The storm we speak of is currently a batch of energy over the northern Pacific Ocean.
Indications are that this feature may hook up with a buckling jet stream at just the right time later in the week. The result could conjure up a potent storm system as it rolls out from Texas and heads to the Northeast.
Significant snow could accompany the storm into the Northeast. Where that snow falls will depend on the storm's exact track.
Indications are this storm will try to bring formidably cold air in its wake starting next weekend for the Midwest and Northeast. In turn, this could pave the way for future, snowier storms in the region.
The polar vortex, essentially the jet stream equivalent of the meteorological north pole, may set up shop farther south for a time around Hudson Bay, Canada, during the second week of February. From here, cold air from near the pole would have more of a free ride into the Midwest and Northeast.
During the second half of this week, the jet stream will be shuffling around.
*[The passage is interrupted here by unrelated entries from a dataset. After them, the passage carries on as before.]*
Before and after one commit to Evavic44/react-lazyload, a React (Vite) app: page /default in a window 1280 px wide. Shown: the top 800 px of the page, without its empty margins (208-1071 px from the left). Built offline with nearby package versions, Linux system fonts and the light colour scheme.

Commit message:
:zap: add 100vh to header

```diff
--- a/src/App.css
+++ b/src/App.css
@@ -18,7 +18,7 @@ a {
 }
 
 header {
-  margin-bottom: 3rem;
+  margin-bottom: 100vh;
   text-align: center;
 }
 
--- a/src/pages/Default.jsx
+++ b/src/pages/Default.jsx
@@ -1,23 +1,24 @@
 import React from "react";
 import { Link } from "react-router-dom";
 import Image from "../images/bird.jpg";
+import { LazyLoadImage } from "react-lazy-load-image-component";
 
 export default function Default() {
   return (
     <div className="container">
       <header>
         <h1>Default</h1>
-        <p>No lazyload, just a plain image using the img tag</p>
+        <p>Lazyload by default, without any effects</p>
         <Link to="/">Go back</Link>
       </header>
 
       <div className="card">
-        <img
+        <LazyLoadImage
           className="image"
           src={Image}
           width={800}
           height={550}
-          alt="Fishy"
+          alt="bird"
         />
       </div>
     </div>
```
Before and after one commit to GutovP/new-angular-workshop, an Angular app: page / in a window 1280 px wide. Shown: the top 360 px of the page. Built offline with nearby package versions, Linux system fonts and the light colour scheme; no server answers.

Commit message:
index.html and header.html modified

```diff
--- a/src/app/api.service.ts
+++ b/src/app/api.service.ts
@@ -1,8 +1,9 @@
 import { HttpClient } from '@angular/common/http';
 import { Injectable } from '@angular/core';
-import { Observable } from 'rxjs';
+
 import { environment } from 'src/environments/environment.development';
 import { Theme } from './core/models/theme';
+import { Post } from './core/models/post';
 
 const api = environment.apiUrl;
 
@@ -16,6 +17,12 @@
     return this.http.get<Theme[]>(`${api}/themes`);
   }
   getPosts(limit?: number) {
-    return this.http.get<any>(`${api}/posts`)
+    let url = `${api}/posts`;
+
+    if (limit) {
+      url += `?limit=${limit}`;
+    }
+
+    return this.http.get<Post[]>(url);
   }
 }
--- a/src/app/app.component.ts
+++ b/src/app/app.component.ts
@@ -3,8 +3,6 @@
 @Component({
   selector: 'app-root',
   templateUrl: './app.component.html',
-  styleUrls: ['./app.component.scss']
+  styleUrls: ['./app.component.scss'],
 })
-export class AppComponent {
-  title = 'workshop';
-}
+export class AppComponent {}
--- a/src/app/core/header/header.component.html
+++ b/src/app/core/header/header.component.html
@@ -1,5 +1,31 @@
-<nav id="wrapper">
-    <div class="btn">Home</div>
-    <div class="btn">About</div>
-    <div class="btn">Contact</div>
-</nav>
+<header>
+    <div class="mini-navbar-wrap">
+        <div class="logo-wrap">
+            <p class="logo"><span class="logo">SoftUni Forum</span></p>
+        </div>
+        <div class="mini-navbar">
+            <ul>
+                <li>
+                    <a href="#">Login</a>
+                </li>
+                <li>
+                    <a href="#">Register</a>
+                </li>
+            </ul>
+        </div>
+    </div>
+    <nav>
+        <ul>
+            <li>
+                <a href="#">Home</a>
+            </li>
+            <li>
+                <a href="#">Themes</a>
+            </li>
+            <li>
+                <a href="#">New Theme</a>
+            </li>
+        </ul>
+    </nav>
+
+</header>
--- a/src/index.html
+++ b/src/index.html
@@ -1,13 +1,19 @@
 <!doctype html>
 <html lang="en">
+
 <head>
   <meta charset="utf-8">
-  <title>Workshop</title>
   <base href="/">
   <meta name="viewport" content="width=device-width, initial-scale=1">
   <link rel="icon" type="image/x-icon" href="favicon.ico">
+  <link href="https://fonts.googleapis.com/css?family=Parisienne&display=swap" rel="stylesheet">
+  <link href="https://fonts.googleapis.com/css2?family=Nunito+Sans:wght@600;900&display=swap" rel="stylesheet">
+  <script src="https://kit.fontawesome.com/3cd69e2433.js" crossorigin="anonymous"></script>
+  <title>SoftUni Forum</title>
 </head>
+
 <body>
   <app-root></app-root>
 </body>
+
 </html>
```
Only once that shuffling process ceases will the nature of the pattern be revealed moving forward.
Recall that a southward shift in the jet stream during the second half of January contributed to an active storm track over the northern United States. A number of areas that had received little or no snow during the winter thus far finally got on the scoreboard. However, other than the Northwest and northern Rockies, it was nickel and dime snowfall.
Ahead of the late week storm, a swath of accumulating snow will streak eastward over the Upper Midwest, northern New England and neighboring Canada spanning Monday into Wednesday. Certainly this is not a major storm, but another opportunity for some snow-starved areas.
At least for a weather weenie standpoint, the pattern continues to look more interesting during February from the Midwest to the Northeast with perhaps not only cold air around, but also plenty of jet stream energy.
A new tropical threat may loom for the Caribbean and North America in the not-too-distant future, while eight more weeks remain in the Atlantic hurricane season.
The greatest danger of flooding across the central United States will unfold in western Texas, where downpours will be most persistent into Monday.
Fall air has finally arrived in the northeastern United States and may yield the first frost of the season in parts of the region this weekend.
Typhoon Megi will continue to strengthen before threatening lives and property across Taiwan and eastern China this week.
The first windstorm of the season could blast the northern United Kingdom around Tuesday of this coming week as Karl arrives.
Hot, dry and windy weather into Monday will lead to an increased risk of wildfires across Southern California.
Bismarck, ND (1984)
4.6" of snow (September record).
Des Moines, IA (1985)
A few wet snow flakes...the earliest snow ever reported.
Central U.S. (1989)
Numerous record lows...... Location New Old Charleston, W.VA. 30 34/1983 Marquette, MI 25 30/1976 Springfield, MO 32 36/1985 Topeka, KS 31 35/1942 Fayetteville, AR 32 37/1928 Amarillo, TX 33 41/1912 Midland, TX 36 49/1975 Abilene, TX 38 47/1949 Oklahoma City, OK 36 46/1985